“You know what, I don’t care what you do when you’re trying to piss the Howells off, and I don’t care what you do when you run away from here like an idiot, but I do care about Leah. I care about what you do to her.”
“I didn’t touch her,” Quinn said, and Candelaria glared at him. Sometimes she truly could hate him. He was such a jerk. He didn’t even get it. His actions had consequences that he never thought about. Not once. He never cared about anyone or anything but himself.
“You don’t have to touch her, don’t you understand that? It’s not always about what you do.”
“‘Sticks and stones may break my bones but words will never hurt me,’” Quinn said, sing-songing the words with a mocking smile. “Not that it matters. I haven’t talked to the girl in days. I didn’t say anything to her, either.”
Candelaria rolled her eyes. “Are you really that stupid? Or just that damn selfish?”
“Thought you knew the answer to that was yes to both questions. You always say I’m stupid, and my grades agree with you. I don’t deny being selfish, either.”
“Leah’s mother committed suicide, remember? She threw herself off a roof. Do you have any idea what it does to her when you go up there? She’s terrified out of her mind. You bring back all those memories for her—losing her mom, getting stuck in the system, that jerk that used to lock her outside in the rain—and as if you dredging up all those memories wasn’t bad enough, she’s worried about you, you jerk. She was afraid you were going to fall off.”
“So I fell off. It doesn’t hurt that much.”
“Just because it doesn’t hurt—Wait, you fell off the roof? When?”
He shrugged. “About five minutes ago. What’s your point?”
She glanced back at the house, reminding herself that it was, in fact, three stories tall—at least over the garage, where he had his room. She didn’t believe him. Either he was lying, or he was insane. He had to be lying. No one fell off a roof and then acted the way he did. He was acting like it was nothing, and if he’d really fallen, it could not have been nothing.
She reached over and hit him. “You liar.”
Quinn grunted, and she frowned as he doubled over, collapsing on the ground. Candelaria stared at him. He’d—he must really have fallen, unless this was his sick idea of a joke. He had better not be joking.
“I’m fine. It—I lost my balance, that’s all. It’s not like you hit that hard,” he said, but he couldn’t fool her. He couldn’t move. He’d be up already if he could. His arms shook as he tried to push himself up, and he stopped, dropping down again. She didn’t think she’d ever seen anyone look like that before—was that because he’d gotten internal injuries in the fall?
“What did you do?”
“Not sure if I should say you’d be happy if I’d succeeded or not—”

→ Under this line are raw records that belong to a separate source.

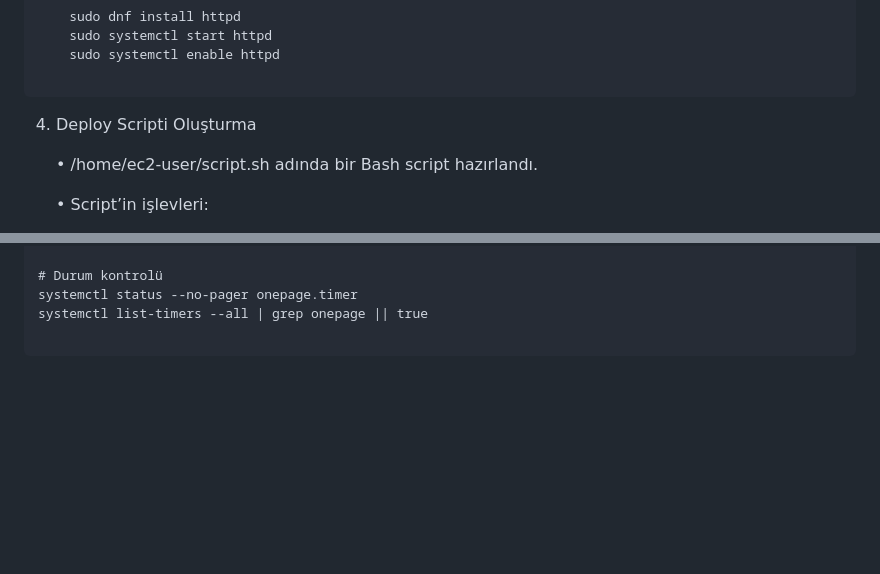
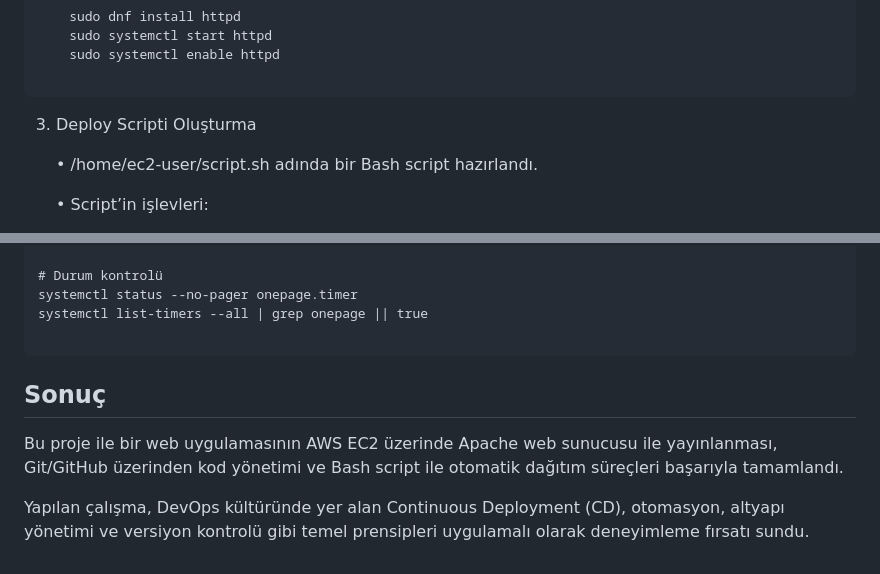
Before and after one commit to enesaks/Linux-Git-GitHub-Mini-Proje, a Markdown page: README.md, 2 parts joined by grey strips. Rendered like a GitHub page; blank space fills up the shorter version.

````diff
--- a/README.md
+++ b/README.md
@@ -25,7 +25,7 @@ Yapılan Adımlar
 ```
 
 
-4.	Deploy Scripti Oluşturma
+3.	Deploy Scripti Oluşturma
 
 	•	/home/ec2-user/script.sh adında bir Bash script hazırlandı.
 
@@ -101,3 +101,7 @@ systemctl status --no-pager onepage.timer
 systemctl list-timers --all | grep onepage || true
 
 ```
+## Sonuç
+Bu proje ile bir web uygulamasının AWS EC2 üzerinde Apache web sunucusu ile yayınlanması, Git/GitHub üzerinden kod yönetimi ve Bash script ile otomatik dağıtım süreçleri başarıyla tamamlandı.
+
+Yapılan çalışma, DevOps kültüründe yer alan Continuous Deployment (CD), otomasyon, altyapı yönetimi ve versiyon kontrolü gibi temel prensipleri uygulamalı olarak deneyimleme fırsatı sundu.
````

“If you could honestly think of doing that with Leah in the house no matter how much you hate us and life and—”
“—I wasn’t trying to kill myself. Shouldn’t even hurt since I’ve had worse falls and worse fights, but I must have landed wrong somehow.” Quinn rolled onto his back and looked up at the sky. “There really stars out already? Thought it was too early for that.”
She thought that the sunset was beautiful—or she had until now. “I think you really hurt yourself.”
“Oh, good. Now I can go because I’m broken.” He laughed, closing his eyes, and Candelaria would have kicked him or shook him, wanting to break through to him somehow. She didn’t know that he’d ever see what he was doing, ever acknowledge his act—he’d never admit it was an act—but he could not really believe that the Howells would send him back because he’d gotten hurt.
“Was that why you did it?”
“Did you get yourself hurt so that they’d send you back?”
“No. Stupid shingle came loose and next thing I know, I’m on the ground. If you get me up, I’ll take a couple pills and crawl into bed. I don’t need anything else.”
“You have got to be kidding. You need to go to the hospital and—”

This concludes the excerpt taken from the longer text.